For many beer lovers Oktoberfest is more than a specific holiday, it is a celebration of fall and winter where great home brews can be part of gatherings all season long. If you’re into sous vide cooking and home brews you won’t be surprised to know that there are great sous vide recipes for beer.
While there are many recipes for brewing beer at home all across the internet, there are far fewer sous vide recipes for brewing beer. The reason being is that brewing beer in the conventional sense is a fine balance of heat, specific ingredients and specific times that when altered slightly can produce widely divergent beer tastes and quality.
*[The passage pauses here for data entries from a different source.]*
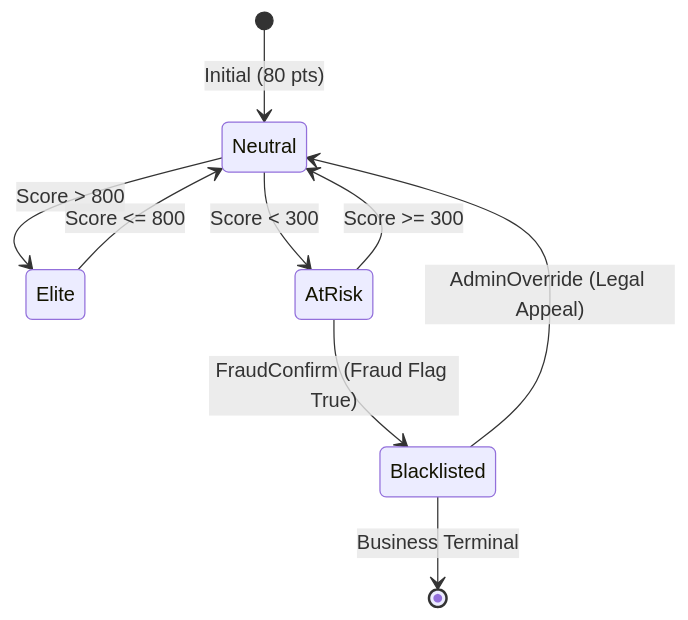
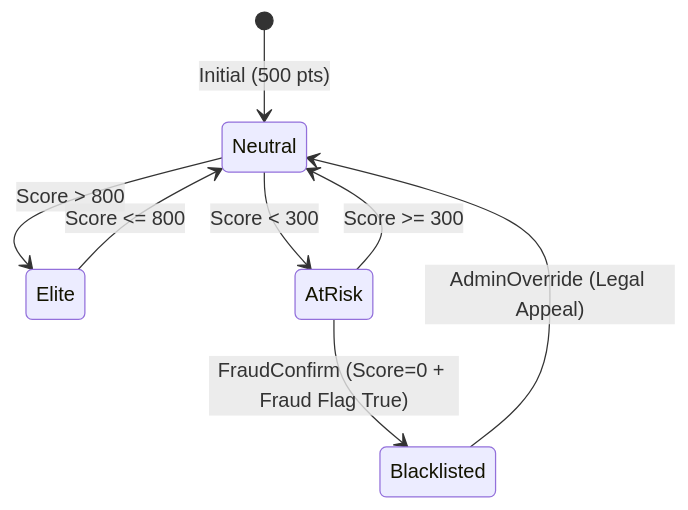
One commit to JheyssonD/AVAL.API changed the third of 4 diagrams in docs/002. State Machine Specification.md. Above: the diagram before and after it, drawn with Mermaid. The commit also changed other lines of this file and 24 other files, not shown here.

````diff
--- a/docs/002. State Machine Specification.md
+++ b/docs/002. State Machine Specification.md
@@ -67,11 +84,10 @@
 ```mermaid
 stateDiagram-v2
-    [*] --> Neutral: Initial (80 pts)
+    [*] --> Neutral: Initial (500 pts)
     Neutral --> Elite: Score > 800
     Elite --> Neutral: Score <= 800
     Neutral --> AtRisk: Score < 300
     AtRisk --> Neutral: Score >= 300
-    AtRisk --> Blacklisted: FraudConfirm (Fraud Flag True)
+    AtRisk --> Blacklisted: FraudConfirm (Score=0 + Fraud Flag True)
     Blacklisted --> Neutral: AdminOverride (Legal Appeal)
-    Blacklisted --> [*]: Business Terminal
 ```
````
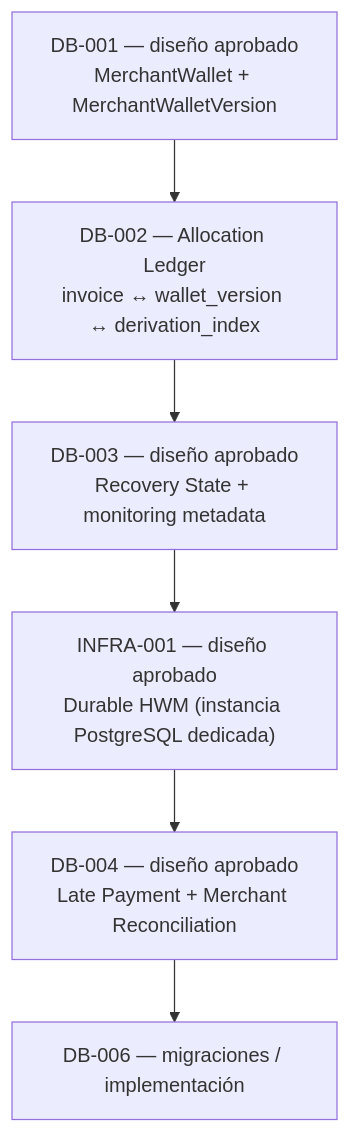
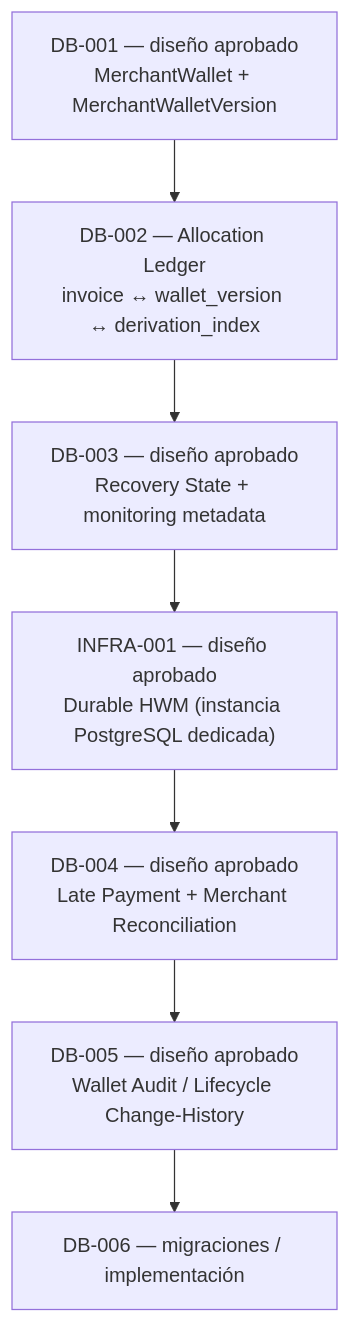
One commit to arcenioLupin/floweypay changed the diagram in docs/architecture/15-future-roadmap.md. Above: the diagram before and after it, drawn with Mermaid. The commit also changed other lines of this file and 6 other files, not shown here.

Commit message:
docs: define wallet lifecycle audit model

````diff
--- a/docs/architecture/15-future-roadmap.md
+++ b/docs/architecture/15-future-roadmap.md
@@ -32,10 +32,11 @@
 ```mermaid
 flowchart TB
     DB001["DB-001 — diseño aprobado<br/>MerchantWallet + MerchantWalletVersion"]
     DB002["DB-002 — Allocation Ledger<br/>invoice ↔ wallet_version ↔ derivation_index"]
     DB003["DB-003 — diseño aprobado<br/>Recovery State + monitoring metadata"]
     INFRA001["INFRA-001 — diseño aprobado<br/>Durable HWM (instancia PostgreSQL dedicada)"]
     DB004["DB-004 — diseño aprobado<br/>Late Payment + Merchant Reconciliation"]
+    DB005["DB-005 — diseño aprobado<br/>Wallet Audit / Lifecycle Change-History"]
     DB006["DB-006 — migraciones / implementación"]
-    DB001 --> DB002 --> DB003 --> INFRA001 --> DB004 --> DB006
+    DB001 --> DB002 --> DB003 --> INFRA001 --> DB004 --> DB005 --> DB006
 ```
````
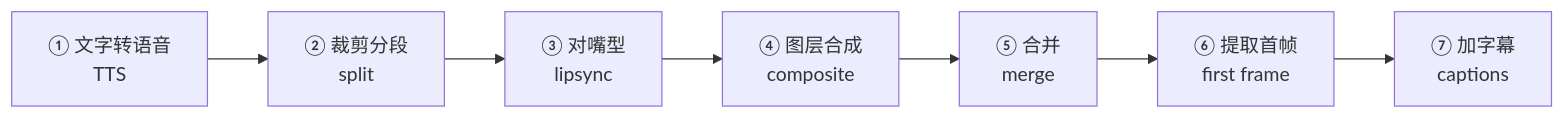
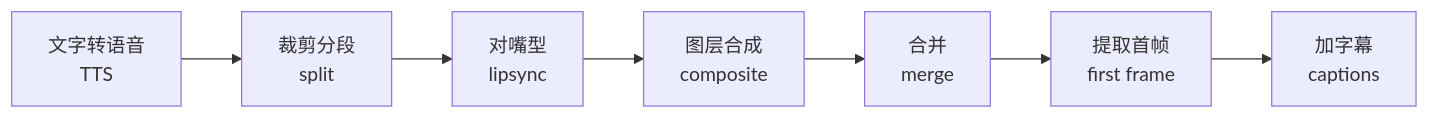
Before and after one commit to dongjb741280/digital-human-server: the second of 2 diagrams in docs/promotion.md, drawn with Mermaid.

Commit message:
docs: 修复流水线 mermaid 图圆圈数字导致的词法错误

````diff
--- a/docs/promotion.md
+++ b/docs/promotion.md
@@ -58,9 +58,9 @@
 ```mermaid
 flowchart LR
-    A[① 文字转语音<br/>TTS] --> B[② 裁剪分段<br/>split]
-    B --> C[③ 对嘴型<br/>lipsync]
-    C --> D[④ 图层合成<br/>composite]
-    D --> E[⑤ 合并<br/>merge]
-    E --> F[⑥ 提取首帧<br/>first frame]
-    F --> G[⑦ 加字幕<br/>captions]
+    A[文字转语音<br/>TTS] --> B[裁剪分段<br/>split]
+    B --> C[对嘴型<br/>lipsync]
+    C --> D[图层合成<br/>composite]
+    D --> E[合并<br/>merge]
+    E --> F[提取首帧<br/>first frame]
+    F --> G[加字幕<br/>captions]
 ```
````
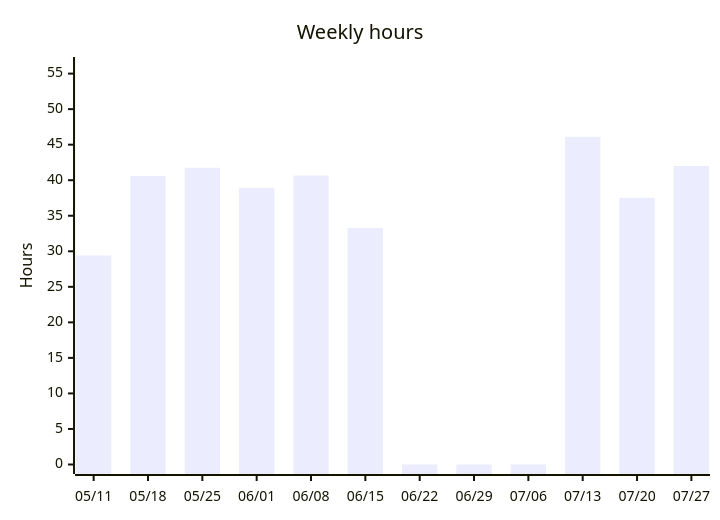
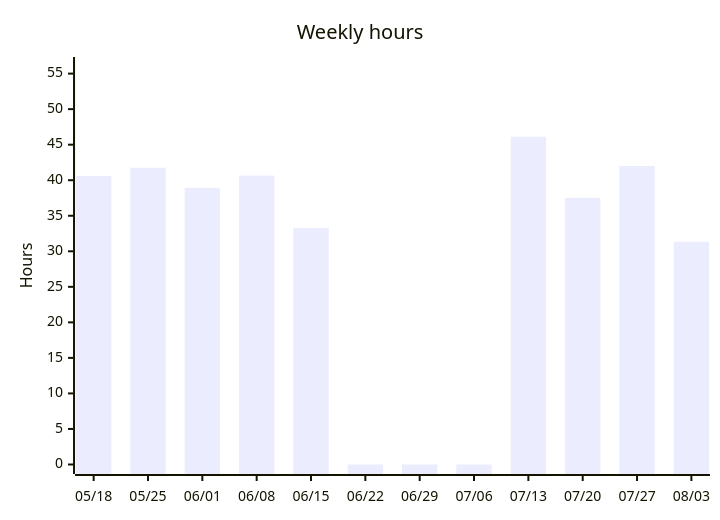
One commit to albinforsberg-netizen/timeclock changed the third of 5 diagrams in README.org. Above: the diagram before and after it, drawn with Mermaid. The commit also changed other lines of this file, not shown here.

```diff
--- a/README.org
+++ b/README.org
@@ -107,7 +107,7 @@
 #+begin_src mermaid
 xychart-beta
     title "Weekly hours"
-    x-axis ["05/11", "05/18", "05/25", "06/01", "06/08", "06/15", "06/22", "06/29", "07/06", "07/13", "07/20", "07/27"]
+    x-axis ["05/18", "05/25", "06/01", "06/08", "06/15", "06/22", "06/29", "07/06", "07/13", "07/20", "07/27", "08/03"]
     y-axis "Hours" 0 --> 56
-    bar [29.40, 40.60, 41.76, 38.93, 40.65, 33.27, 0.00, 0.00, 0.00, 46.12, 37.52, 42.00]
+    bar [40.60, 41.76, 38.93, 40.65, 33.27, 0.00, 0.00, 0.00, 46.12, 37.52, 42.00, 31.34]
 #+end_src
```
All of the recipes that do exist start with all of the conventional equipment for brewing beer such as fermenter jugs, strainer, bottle fillers, bottle filler and sanitizer solution (all available individually or in kits from any home brewing supply store). The sous vide cooking pouches, sous vide water bath and/or sous vide cooker stand in for the pots of water.
If you’ve brewed beer in the conventional way you already know that everything must be meticulously cleaned and sterilized as unwanted bacteria can destroy what could otherwise be a great beer. The first step in the process is to cook the wort, which is the unfermented beer mixture that contains the sugars that will be fermented by the brewing yeast to produce the beer.
While most recipes can be modified for the sous vide method, they all include malt syrup rather than whole grains as a way to minimize the type of equipment that you would need. In addition, you will utilize hop leaves or pellets, extracted hop resin, dried yeast and fizz tablets.
There are also gluten-free recipes that utilize sorghum extract, honey, dried rice extract, maltodextrin (an artificial sugar), and hops as well as the dried ale yeast. There are literally dozens of different hops available in leaf or pellet form as well as yeast extracts and malts that all give their own special character to the beer.
The general recipe calls for mixing all of the ingredients together minus the Fizz Drop tablets. The addition of more or less Hopshot will make the beer more or less bitter or provide a more or less hoppier taste.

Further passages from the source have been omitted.